There is a microphone adapter rattling around out there which should be avoided.
This is a Cannon XLR3 Female (A3F in Switchcraft-speak) to 1/8" (3.5mm) Tip-Ring-Sleeve audio adapter. More commonly, XLR Female to 1/8" Stereo.
What it’s not is an adapter from XLR microphone to PC soundcard, even though that’s what it looks like.
There will be a tiny portion of users that can connect that adapter between their XLR microphone and their internal soundcard and it will work just fine—everybody wins. Those people are very lucky unicorns.
Less lucky people will get badly damaged sound through low volume, high noise, distortion or DC offset and that’s the good news. Much worse, some people will produce what appears to be a good performance only to have it drop dead later, when the client or customer gets the work or when the work posts on-line. That’s the phase-cancellation curse.
There is a way to use a custom cable technique like this but it uses a different 1/8" plug (tip-sleeve, not tip-ring-sleeve) and special XLR internal wiring.
XLR pin 2 to 1/8" Tip
XLR pin 1 and XLR pin 3 to 1/8" Sleeve.
You’re good with a soldering iron and electrical tools, right?
Even that’s not recommended. If you do everything right, you will lose the XLR cable’s ability to travel long distances. No 50 foot cable runs for you. Three to five feet will be about maximum—roughly the same as a USB cable. Longer than that and buzz, hum, hiss and other noises may be a problem. The damage is unpredictable and many times permanent.
Most music suppliers can sell you 20 foot XLR cables. Those are common and in normal application work fine, but they’re a really bad idea with this adapter. You can put your long rock band cables back in the garage.
But wait, there’s more!
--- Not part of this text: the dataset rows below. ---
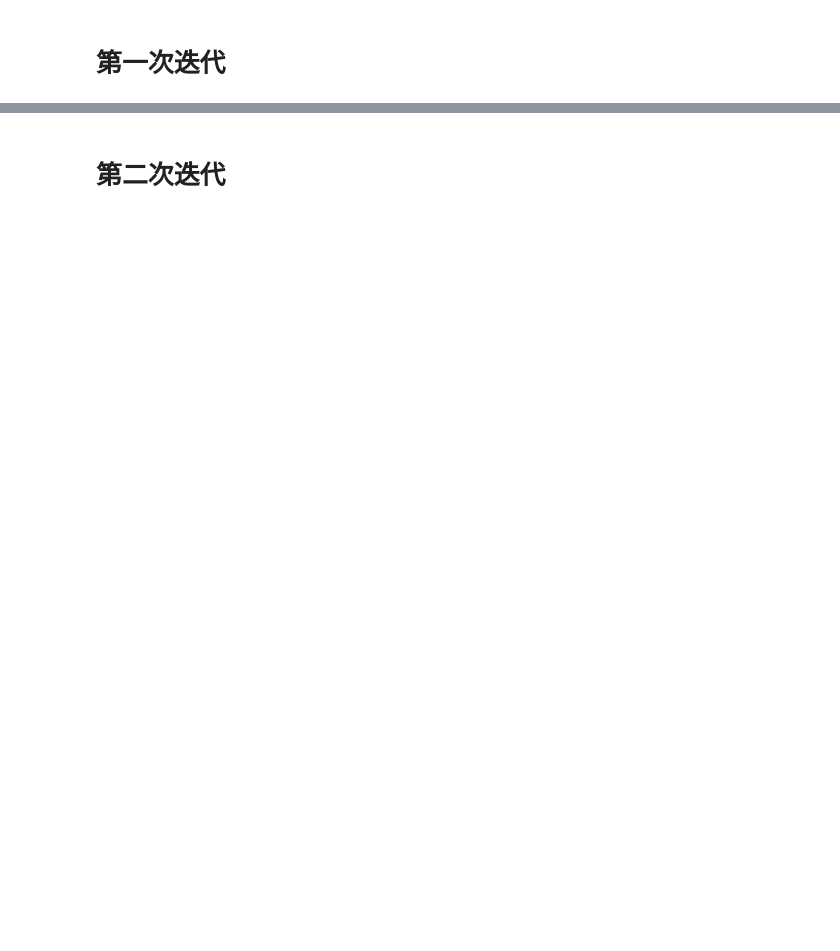
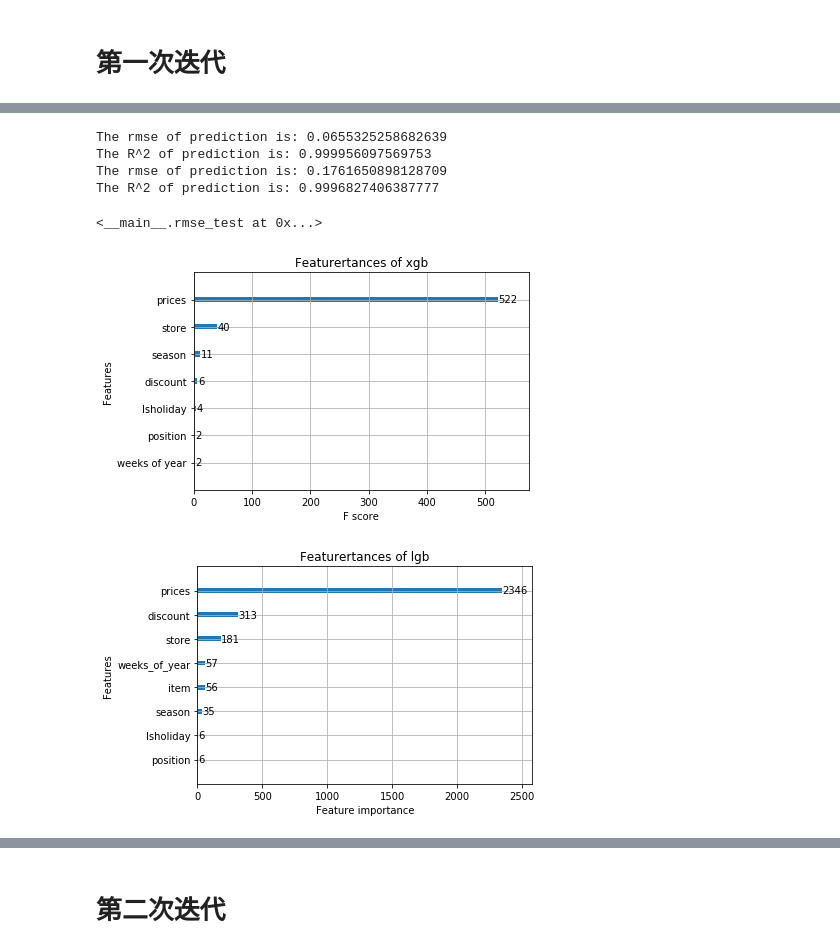
Before and after one commit to finyle/biyesheji, a Jupyter notebook: xgb_1.ipynb, the cells around one changed output, grey strips where cells are left out. Saved outputs shown, nothing was run; the diff lists cells and outputs as text; code cells hidden in the pictures; blank space fills up the shorter version.

```diff
--- a/xgb_1.ipynb
+++ b/xgb_1.ipynb
@@ -267,3 +366,44 @@ The R^2 of prediction is: 0.49630716668328323
+# %%
+class rmse_test:
+    def __init__(self,model):
+        self.model=model
+    def rmse_compute(model):
+        model = model.fit(train_ite_1_x,train_ite_1_y)
+        y_pred_2 = model.predict(df_test_2_x)
+        print('The rmse of prediction is:', mean_squared_error(df_test_2_y, y_pred_2) ** 0.5)
+        print('The R^2 of prediction is:', r2_score(df_test_2_y, y_pred_2))
+    def model_get(model):
+        model = model.fit(df_train_0_x,df_train_0_y)
+        return model
+
+
+
+
+rmse_test(lasso)
+rmse_test(model_svm)
+rmse_test(model_regr)
+rmse_test(GBoost)
+
+rmse_test.rmse_compute(model_xgb)
+rmse_test.rmse_compute(model_lgb)
+rmse_test(model_mlp)
+# %% [output]
+The rmse of prediction is: 0.0655325258682639
+The R^2 of prediction is: 0.999956097569753
+The rmse of prediction is: 0.1761650898128709
+The R^2 of prediction is: 0.9996827406387777
+<__main__.rmse_test at 0x...>
+# %%
+xgb.plot_importance(rmse_test.model_get(model_xgb), max_num_features=30)
+plt.title("Featurertances of xgb")
+plt.show()
+
+lgb.plot_importance(rmse_test.model_get(model_lgb), max_num_features=30)
+plt.title("Featurertances of lgb")
+plt.show()
+# %% [output]
+[figure, added]
+[figure, added]
 # %%
 #去头，尾不变
 train_ite_1_x = pd.concat([df_train_2_x,df_train_3_x,df_train_4_x,df_test_1_x])
```
Also changed, not shown: parts of 23 cells of this notebook, 1 other file.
Doesn’t matter how good your microphone is, your sound is going to go through the normally cheap electronics in most stock soundcards. Computers today are designed for communications, conferencing and chat. Not performance art.